RPS: I’ve heard you say before that you created a business simulator, and people didn’t notice.
RH: Yeah, if you look at Open For Business, you can create any kind of business you want, plus have the people who run the business run their own lives, and the business simulator has incredible depth. You can make a bookstore with whatever books you want, you can make objects like toys and sell them in a store, you can design the store your own way. It was surprising to me, given just what an incredibly deep game that was – an entire business game – that it wasn’t critiqued like that. Which led me to believe that perhaps the Sims expansion packs get put on someone’s desk, “Here’s another one, check out the objects and interactions.” I really think they’re a little deeper than that. I was really proud of Open For Business, and even an expansion pack like Seasons – it’s a game about how the yearly cycle of weather impacts people’s lives. That’s a huge deal. I was really proud of that as well. I think it’s all about perspective.
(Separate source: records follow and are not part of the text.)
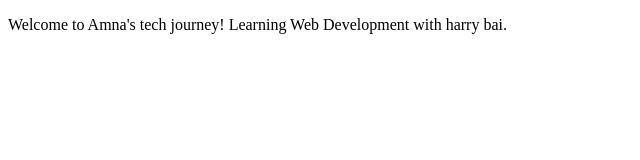
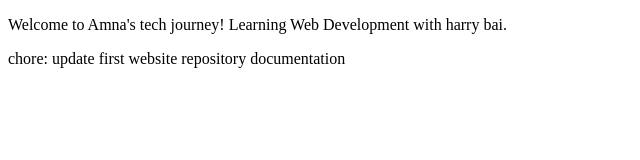
Before and after one commit to AmnaShahzad-dev983/web-dev-practice, a plain HTML site: page My First Website/index.html in a window 1280 px wide. Shown: the whole page, without its empty margins (0-640 px from the left). Drawn offline with Linux system fonts and the light colour scheme.

Commit message:
chore: update first website repository documentation

```diff
--- a/My First Website/index.html
+++ b/My First Website/index.html
@@ -14,3 +14,4 @@
 </body>
 
 </html>
+chore: update first website repository documentation
```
RPS: The Sims is heavily focus tested, isn’t it? Why is it that focus testing in games seems so effective, while in movies it’s so destructive?
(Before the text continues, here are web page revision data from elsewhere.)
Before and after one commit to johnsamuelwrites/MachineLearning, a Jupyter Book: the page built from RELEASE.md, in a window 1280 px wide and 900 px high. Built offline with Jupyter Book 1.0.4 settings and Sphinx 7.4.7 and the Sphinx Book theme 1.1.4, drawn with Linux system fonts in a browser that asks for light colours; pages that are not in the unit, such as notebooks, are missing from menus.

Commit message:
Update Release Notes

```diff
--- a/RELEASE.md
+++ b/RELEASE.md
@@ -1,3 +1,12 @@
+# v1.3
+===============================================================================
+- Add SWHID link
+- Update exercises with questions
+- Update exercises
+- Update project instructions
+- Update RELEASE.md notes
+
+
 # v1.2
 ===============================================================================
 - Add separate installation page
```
RH: I think the reason it works is because you’re not usually going to change the content in response to a focus group, but the way you play it. A lot of it is ease of use. With The Sims we always get a lot of, “If only I could do X.” “But you can! Can’t you see it buried under twelve menus?! What’s wrong with you?” So we change it. There’s never been a mandate from EA saying, “Focus group players didn’t like this, therefore you need to change it.” We just get a report for the developers, who want to make it good.
RPS: So I suppose the equivalent would be a cinema focus group who responded that they couldn’t see the screen clearly.
RH: Exactly. Maybe that’s why it works for games. It would be frightening if we were changing the content. I wouldn’t like that.
RPS: Do you want to be working on Sims 4?
RH: I’m really happy, so sure. There are a lot of great creative leaders within the Sims label. It’s not like I have to worry about everything.
RPS: Okay, so I understand that this question is loaded, but…
RH: I’ll unload it.
RPS: Will Wright could have gone on to keep making The Sims, but he had another idea in mind. Do you have that burning project you want to go on to?
RH: It’s really interesting. I kind of get that already. I think the difference is I really enjoy working on multiple things at once. Sure, we’re working on The Sims 3, but at the same time we’re working on MySims, the Sim City franchise, Sims Carnival, all of the add-on packs – Castaway this year was really fun – so it’s not like I feel I’m stuck anywhere. I think people expect us to do quirky stuff. I think it’s assumed that we’re going to be doing weird stuff – if there’s one thing I really admire about the old 1990s Maxis, if you look at their stuff, some of it was really weird. I think I get it right now. I don’t know. In a year’s time I could tell you I’m ready to kill myself, but right now I’m happy.